As a nonfiction portrait of an artist, Dark Star: H.R. Giger’s World splits the stylistic difference between a standard informational art-appreciation documentary and a more observational film like Corinna Belz’s Gerhard Richter Painting. Thus, in Belinda Sallin’s film about H.R. Giger, best known for designing the villainous creature in Ridley Scott’s Alien, stretches of talking-head interviews delving into his past and influences alternate with fly-on-the-wall sequences that follow the German artist basically living a settled life in his Zurich home just before his death last year—and mere days after this film wrapped up shooting.
Perhaps the most immediately startling revelation of Sallin’s film lies in just how normal Giger seems. For an artist who made a career out of tapping into the most forbidding corridors of the human subconscious, he comes off as remarkably humble and soft-spoken when interacting with people (whether close relatives and friends, or devoted fans at public events), exuding few of the neuroses one would expect based on his work. And yet, his work is everywhere in his residence: his drawings plastered on walls, his sculptures all over his backyard amid the green overgrowth, and even a railroad track running through his residence along which he himself sometimes rides. The effect of seeing the quiet Giger amid this backdrop of baroque, unsettling clutter suggests a man who has long made peace with the darker side of humanity, continuing to live quite functionally even with this knowledge.
To some extent, Sallin echoes this fascinating contradiction in her filmmaking. The opening sequence outside of Giger’s residence is shot and scored like something out of a haunted-house film: insinuating panning and dolly shots; Peter Scherer’s evocative low-end electronic droning; a slow zoom into a door that suddenly opens into a darkly lit interior. But one later shot in the film, in which the camera gradually rises high above Giger’s home to take in aerial views of the glittering Zurich metropolis that surrounds him, suggests the wider perspective the film offers regarding Giger’s life and work. Beyond such occasional bits of visual invention, Sallin’s most interesting formal characteristic is its relatively freewheeling structure: Dark Star weaves through past and present, memories and reality, analysis and history, like a mercurial mind reminiscing seemingly at random.

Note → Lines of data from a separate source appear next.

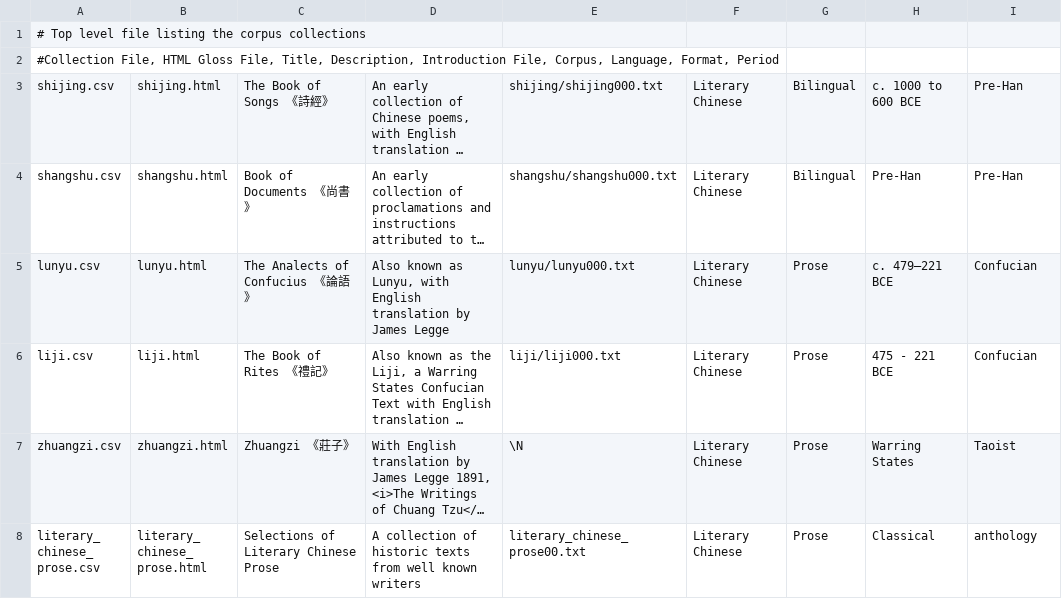
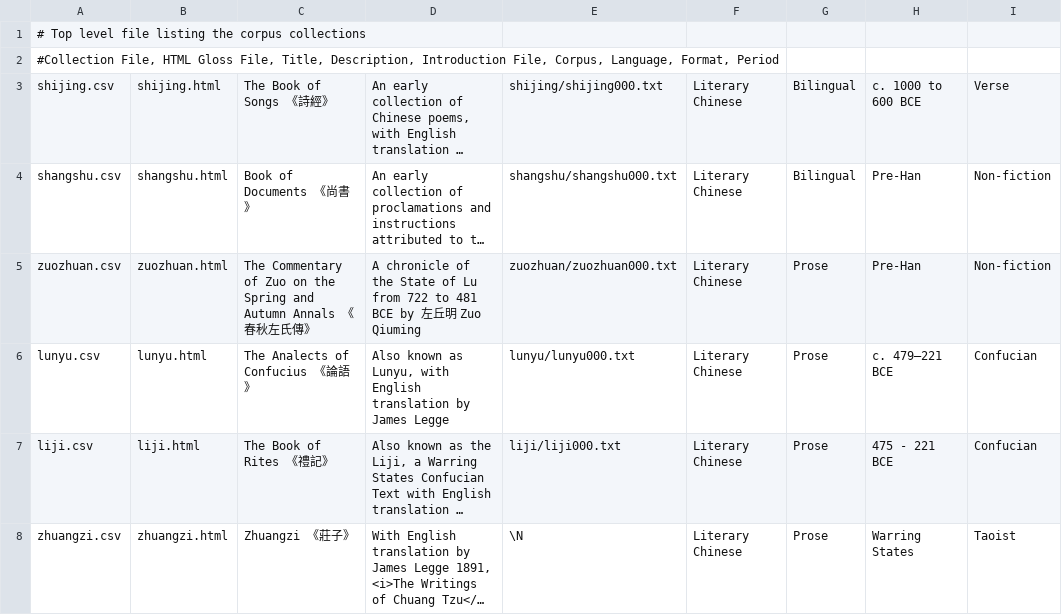
Before and after one commit to alexamies/chinesenotes.com, a CSV file: data/corpus/collections.csv, drawn as a sheet; only a part is shown; the shorter side is filled out with more unchanged rows; long unchanged cells end in …; the diff names each change by its address in the sheet, - before the commit and + after, or states it on an @@ line.

Commit message:
Added Zuozhuan

```diff
--- a/data/corpus/collections.csv
+++ b/data/corpus/collections.csv
-I3: Pre-Han
+I3: Verse
-I4: Pre-Han
+I4: Non-fiction
+row 5: zuozhuan.csv | zuozhuan.html | The Commentary of Zuo on the Spring and Autumn Annals 《春秋左氏傳》 | A chronicle of the State of Lu from 722 to 481 BCE by 左丘明 Zuo Qiuming | zuozhuan/zuozhuan000.txt | Literary Chinese | Prose | Pre-Han | Non-fiction
```
Also changed, not shown: 21 other files.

The results of Sallin’s multi-pronged approach, alas, end up being mixed at best. Some of the anecdotes Giger and his relatives offer are genuinely revealing. His current wife, Carmen Maria Giger, recounts a childhood memory her husband once told her about how his sister brought him to the basement of a museum and spooked him with the sight of a mummy; later, though, he would return to that basement every Sunday in an attempt to conquer that fear—an insightful window into Giger’s own obsessive creative process. And there’s poignancy in seeing Giger’s regretful demeanor upon recalling the suicide of his first wife, Li Tobler, as he wonders whether there was more he could have done to help her.
But there are many other moments that suggest a hagiographic bent to Dark Star: glowing anecdotes about Giger’s generosity from collaborators like his metal-musician assistant Tom Gabriel Fischer; didactic moments intended to emphasize the same interpretive line about how Giger’s forbidding art forces us to confront inner violent/sexual desires and taboos; scarcely enlightening observational sequences that simply follow Giger on a press tour for a new book about his Alien creation. When Mia Bonzanigo, Giger’s second wife, is interviewed, Sallin seems not at all interested in why the pair ended up divorcing—as if finding out the answer to that would puncture the celebratory ivory tower she’s trying to erect for him in this film. Such missed opportunities suggest a reticence that, in the end, makes Dark Star less insightful and well-rounded a portrait than it could have been.